Love My Friends, Here’s My Number, Call Me Maybe?
An aspect of elder caregiving I didn’t plan on was dramas involving my parent’s friends. Most crises come in the form of phone calls. One friend, let’s call him Mr. B, is in a care facility. He calls at any hour day and night. He’s oblivious to time. I set Dad’s phone to “sleep hours” so the phone won’t ring at three AM. Some mornings Dad’s received five missed calls during the night.
Mr. B also sends gifts by mail. For example, he sent a package of twenty pairs of reading glasses, tags still on, after my dad said he needed stronger reading glasses. The guy also sends gifts of cans of smoked oysters, clams, sardines and the like because my dad told him I don’t like the smell of them so he doesn’t eat them anymore. They are thoughtful, kind gestures, well-meant, but I still find it–well strange. Not the gifts, but the volume of gifts. I can’t help wondering if he’s hoarding at our house because he can’t in the facility. Thankfully, our caregiver serves Dad the canned seafood for lunch when I’m not in the room. I honestly can’t stand the smell of them.

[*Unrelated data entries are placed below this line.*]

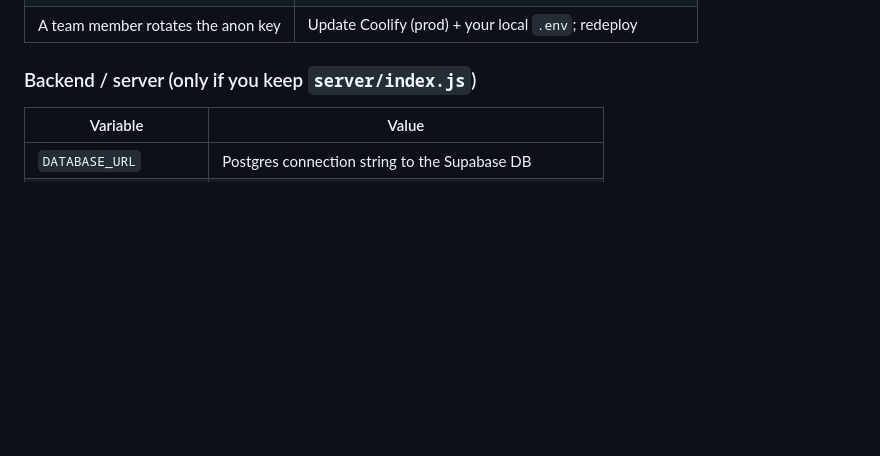
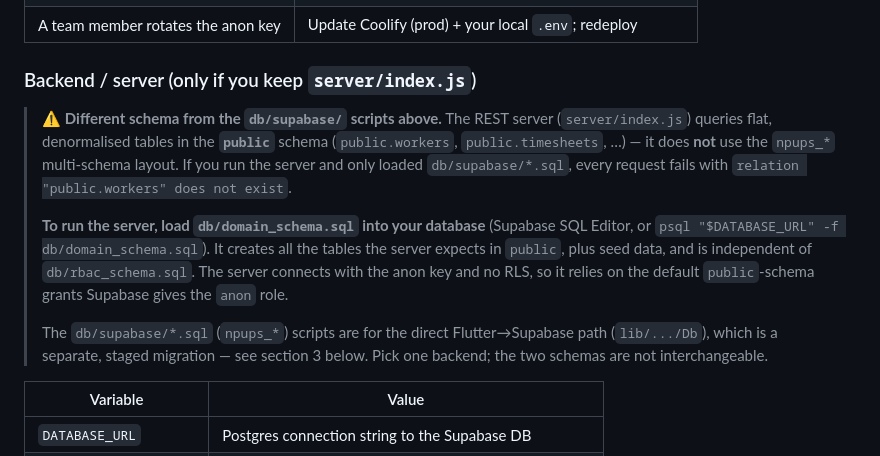
Before and after one commit to laurencepeter/NPUPS, a Markdown page: SUPABASE_SETUP.md, the part around the change. Drawn GitHub-style; blank space fills up the shorter version.

Commit message:
docs(supabase): clarify server/index.js needs db/domain_schema.sql in public
The REST server queries flat public.* tables, not the npups_* multi-schema
layout from db/supabase/. Following only the db/supabase scripts leaves
server/index.js failing with 'relation public.workers does not exist'.
Document that running the server requires loading db/domain_schema.sql.

Co-Authored-By: Claude Opus 4.8 <noreply@anthropic.com>
Claude-Session: https://claude.ai/code/session_015v5nvp2JEJmVwotjdp9rLG

```diff
--- a/SUPABASE_SETUP.md
+++ b/SUPABASE_SETUP.md
@@ -86,6 +86,23 @@ flutter build web --release --dart-define-from-file=.env
 
 ### Backend / server (only if you keep `server/index.js`)
 
+> ⚠️ **Different schema from the `db/supabase/` scripts above.** The REST server
+> (`server/index.js`) queries flat, denormalised tables in the **`public`**
+> schema (`public.workers`, `public.timesheets`, …) — it does **not** use the
+> `npups_*` multi-schema layout. If you run the server and only loaded
+> `db/supabase/*.sql`, every request fails with
+> `relation "public.workers" does not exist`.
+>
+> **To run the server, load `db/domain_schema.sql` into your database** (Supabase
+> SQL Editor, or `psql "$DATABASE_URL" -f db/domain_schema.sql`). It creates all
+> the tables the server expects in `public`, plus seed data, and is independent
+> of `db/rbac_schema.sql`. The server connects with the anon key and no RLS, so
+> it relies on the default `public`-schema grants Supabase gives the `anon` role.
+>
+> The `db/supabase/*.sql` (`npups_*`) scripts are for the direct
+> Flutter→Supabase path (`lib/.../Db`), which is a separate, staged migration —
+> see section 3 below. Pick one backend; the two schemas are not interchangeable.
+
 | Variable | Value |
 |----------|-------|
 | `DATABASE_URL` | Postgres connection string to the Supabase DB |
```
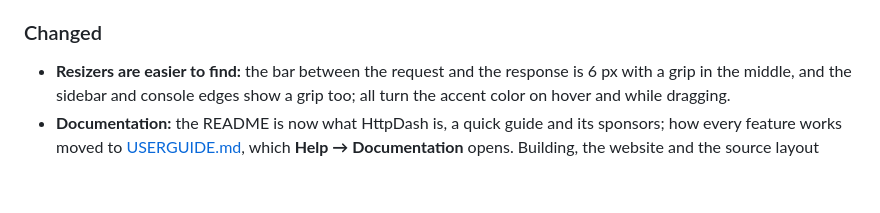
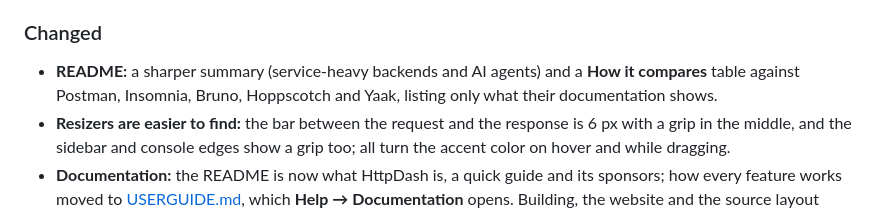
Before and after one commit to gethttpdash/httpdash, a Markdown page: CHANGELOG.md, the part around the change. GitHub-like rendering; blank space fills up the shorter version.

```diff
--- a/CHANGELOG.md
+++ b/CHANGELOG.md
@@ -23,6 +23,7 @@ Notable changes to HttpDash. The format follows [Keep a Changelog](https://keepa
 - **Search sees open tabs:** a tag, name or URL typed in an open tab counts in the sidebar search and tag suggestions right away, before it's saved. Open tabs that aren't saved yet appear under **Open tabs, not saved**.
 
 ### Changed
+- **README:** a sharper summary (service-heavy backends and AI agents) and a **How it compares** table against Postman, Insomnia, Bruno, Hoppscotch and Yaak, listing only what their documentation shows.
 - **Resizers are easier to find:** the bar between the request and the response is 6 px with a grip in the middle, and the sidebar and console edges show a grip too; all turn the accent color on hover and while dragging.
 - **Documentation:** the README is now what HttpDash is, a quick guide and its sponsors; how every feature works moved to [USERGUIDE.md](USERGUIDE.md), which **Help → Documentation** opens. Building, the website and the source layout moved to [CONTRIBUTING.md](CONTRIBUTING.md).
 - **Dragging in the sidebar:**
```
Also changed, not shown: README.md (+23 -1 lines).
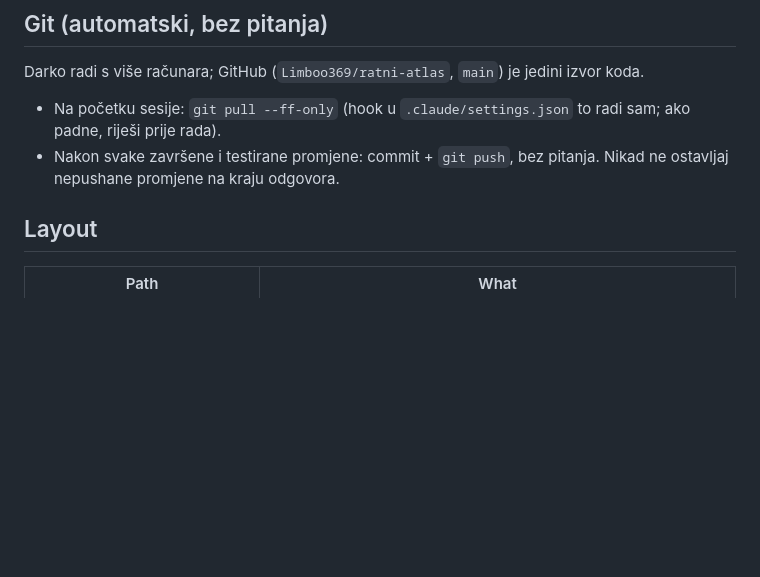
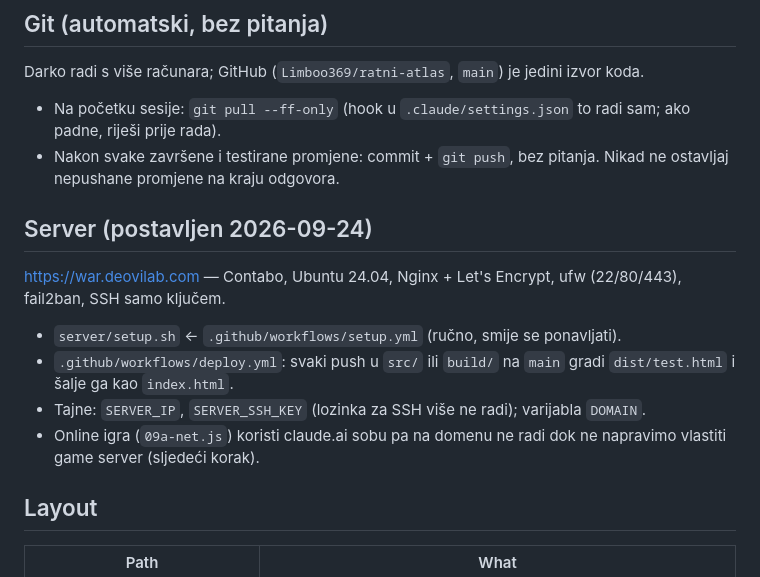
Before and after one commit to Limboo369/ratni-atlas, a Markdown page: CLAUDE.md, the part around the change. Rendered like a GitHub page; blank space fills up the shorter version.

Commit message:
CLAUDE.md: stanje servera
Co-Authored-By: Claude Opus 5.5 <noreply@anthropic.com>

```diff
--- a/CLAUDE.md
+++ b/CLAUDE.md
@@ -16,6 +16,14 @@ He plays and tests mostly on an **Android phone** — every screen must work at
 Darko radi s više računara; GitHub (`Limboo369/ratni-atlas`, `main`) je jedini izvor koda.
 - Na početku sesije: `git pull --ff-only` (hook u `.claude/settings.json` to radi sam; ako padne, riješi prije rada).
 - Nakon svake završene i testirane promjene: commit + `git push`, bez pitanja. Nikad ne ostavljaj nepushane promjene na kraju odgovora.
+
+## Server (postavljen 2026-09-24)
+
+https://war.deovilab.com — Contabo, Ubuntu 24.04, Nginx + Let's Encrypt, ufw (22/80/443), fail2ban, SSH samo ključem.
+- `server/setup.sh` ← `.github/workflows/setup.yml` (ručno, smije se ponavljati).
+- `.github/workflows/deploy.yml`: svaki push u `src/` ili `build/` na `main` gradi `dist/test.html` i šalje ga kao `index.html`.
+- Tajne: `SERVER_IP`, `SERVER_SSH_KEY` (lozinka za SSH više ne radi); varijabla `DOMAIN`.
+- Online igra (`09a-net.js`) koristi claude.ai sobu pa na domenu ne radi dok ne napravimo vlastiti game server (sljedeći korak).
 
 ## Layout
 
```
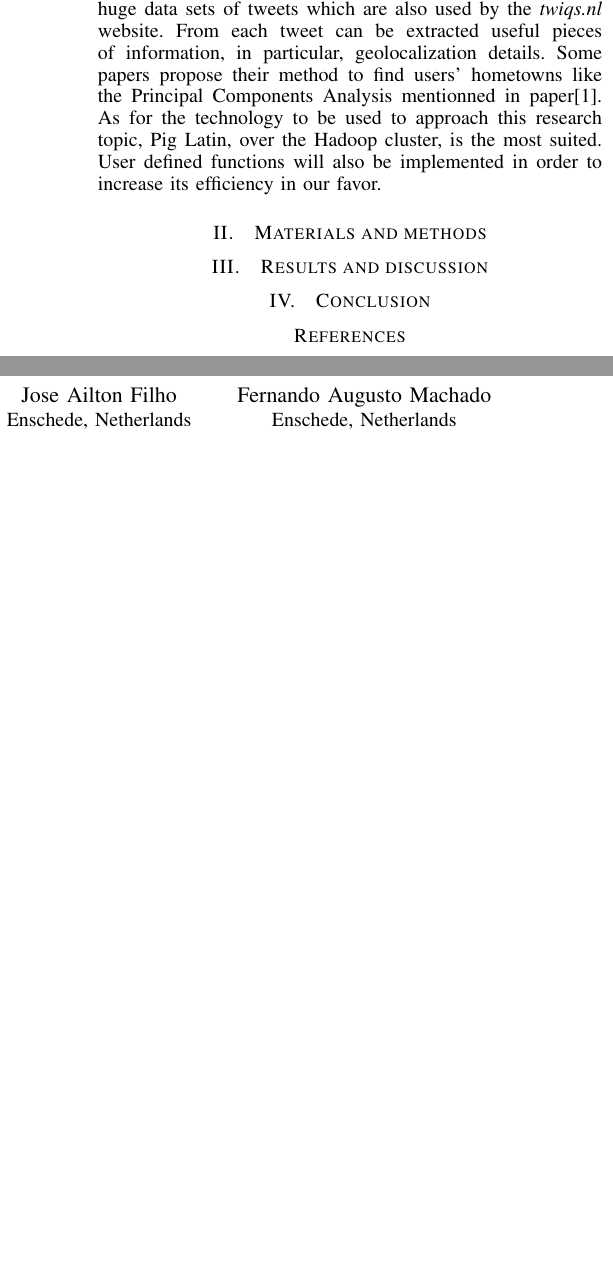
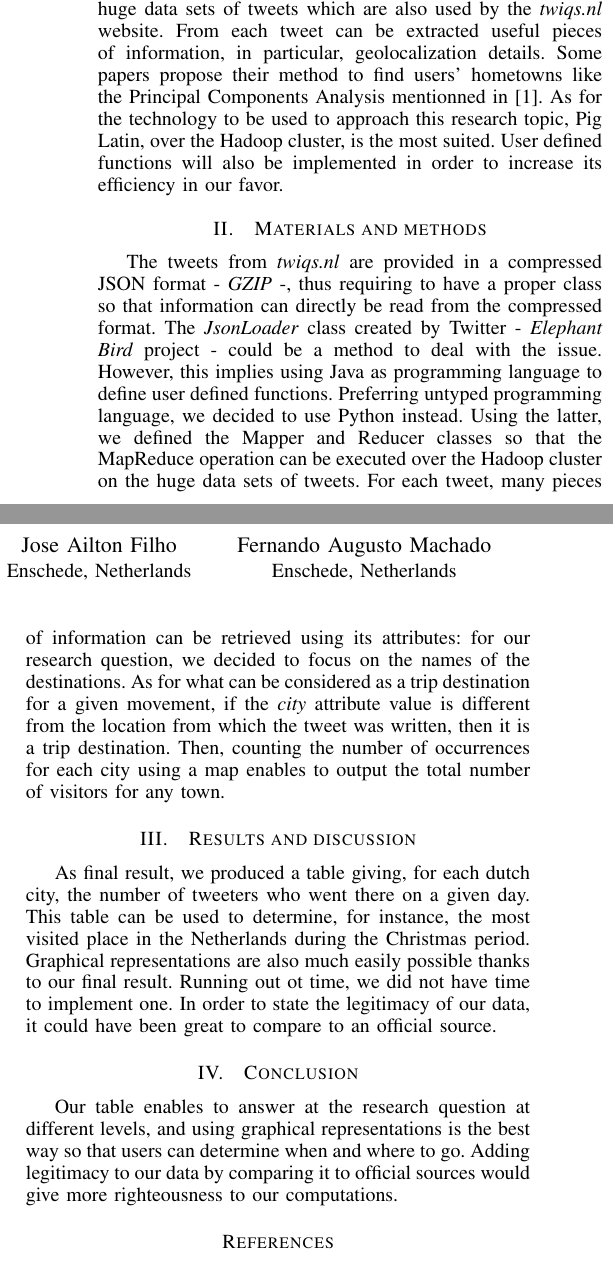
Before and after one commit to MikeNkunku/Tourists-Movements, a LaTeX document (report/document.tex): two parts of the columns of the page, joined at a grey line, cut so that both start at the same text, the shorter picture padded with empty space. Compiled offline with pdfLaTeX.

Commit message:
Updated all sections in the report

```diff
--- a/report/document.tex
+++ b/report/document.tex
@@ -23,7 +23,10 @@
 \hyphenation{op-tical net-works semi-conduc-tor}
 
 \begin{document}
-	\title{Extracting tourists movements' information from Twitter data sets}
+	\title{
+		Extracting tourists movements' information from Twitter data sets:\\
+		\LARGE{What are the most visited places in the Netherlands?}
+	}
 	\author{
 		\IEEEauthorblockN{Micka\"{e}l Nkunku}
 		\IEEEauthorblockA{
@@ -93,19 +96,45 @@
 		tweets which are also used by the \emph{twiqs.nl} website. From each tweet can
 		be extracted useful pieces of information, in particular, geolocalization
 		details. Some papers propose their method to find users' hometowns like the
-		Principal Components Analysis mentionned in paper[1]. As for the technology to
+		Principal Components Analysis mentionned in \cite{1}. As for the technology to
 		be used to approach this research topic, Pig Latin, over the Hadoop cluster,
 		is the most suited. User defined functions will also be implemented in order
 		to increase its efficiency in our favor.
 
 	\section{Materials and methods}
+		The tweets from \emph{twiqs.nl} are provided in a compressed JSON format -
+		\emph{GZIP} -, thus requiring to have a proper class so that information can
+		directly be read from the compressed format. The \emph{JsonLoader}
+		class created by Twitter - \emph{Elephant Bird} project - could be a method to deal with the
+		issue. However, this implies using Java as programming language to define user
+		defined functions. Preferring untyped programming language, we decided to use
+		Python instead. Using the latter, we defined the Mapper and Reducer classes so
+		that the MapReduce operation can be executed over the Hadoop cluster on the
+		huge data sets of tweets. For each tweet, many pieces of information can be
+		retrieved using its attributes: for our research question, we decided to focus
+		on the names of the destinations. As for what can be considered as a
+		trip destination for a given movement, if the \emph{city} attribute value is
+		different from the location from which the tweet was written, then it is a
+		trip destination. Then, counting the number of occurrences for each city using
+		a map enables to output the total number of visitors for any town.
 
 	\section{Results and discussion}
+		As final result, we produced a table giving, for each dutch city, the number
+		of tweeters who went there on a given day. This table can be used to
+		determine, for instance, the most visited place in the Netherlands during the
+		Christmas period. Graphical representations are also much easily possible
+		thanks to our final result. Running out ot time, we did not have time to
+		implement one. In order to state the legitimacy of our data, it could have
+		been great to compare to an official source.
 
 	% needed in second column of first page if using \IEEEpubid
 	%\IEEEpubidadjcol
 
 	\section{Conclusion}
+		Our table enables to answer at the research question at different levels, and
+		using graphical representations is the best way so that users can determine
+		when and where to go. Adding legitimacy to our data by comparing it to
+		official sources would give more righteousness to our computations.
 
 	% Can use something like this to put references on a page
 	% by themselves when using endfloat and the captionsoff option.
@@ -136,7 +165,7 @@
 	% <OR> manually copy in the resultant .bbl file
 	% set second argument of \begin to the number of references
 	% (used to reserve space for the reference number labels box)
-\begin{thebibliography}{1} % only the number of digits is important
+	\begin{thebibliography}{8} % only the number of digits is important
 		\bibitem{1}
 			\emph{A Multi-Indicator Approach for Geolocalization of Tweets}, Axel Schulz,
 			Aristotelis Hadjakos, Heiko Paulheim, Johannes Nachtwey, and Max Mühlhäuser.
```
Also changed, not shown: report/document.pdf, report/document.tex (21 more changed lines), 1 other file. Lines whose indentation alone changed are shown as unchanged.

Dad once got a call from “George” who said he was dying. George was on his way to the hospital, was going to have surgery and didn’t expect to live. My dad tried and tried to call George back. He was so upset he couldn’t reach him. He assumed his friend died. He mourned him, only to have George call him several weeks later from a new care facility. He was calling from the facility’s office phone as someone “had taken” his phone away. There was no mention of his hospitalization, surgery, or any talk of dying. I have no idea even now what happened. The only thing I know is that he moved to a different care center.
Of course some of their friends are confused when they call and the conversations get interesting. There’s a lot of crosstalk. Neither understands what the other is saying. They are talking about different subjects and no one seems to know the difference, or care. I hear juicy tidbits of information you will never hear on the news and political commentary that would rival any talk show in outlandishness. The news would be lucky to have these people as commentators. Their ratings would soar.
We get callers who are upset because they can’t reach a mutual friend or relative. Mary calls saying Susie’s phone is disconnected, has something happened to her? Or, I called Mary several times and no one answers. When we look into these disturbing events, we find the elder misdialed and got the wrong number or the friend couldn’t hear the phone and hasn’t set-up their voice mail. So far, not once have the feared outcomes happened, thank goodness.
These issues are real and distressing to the elderly. Friends are important. They lose friends every year. I would never laugh at them in the situation. When I am alone, though, I can’t help seeing the funny side of it. I hope I’m able to laugh at myself when I am in my 90’s. I think I’ll start laughing at myself today, in case I don’t reach 90.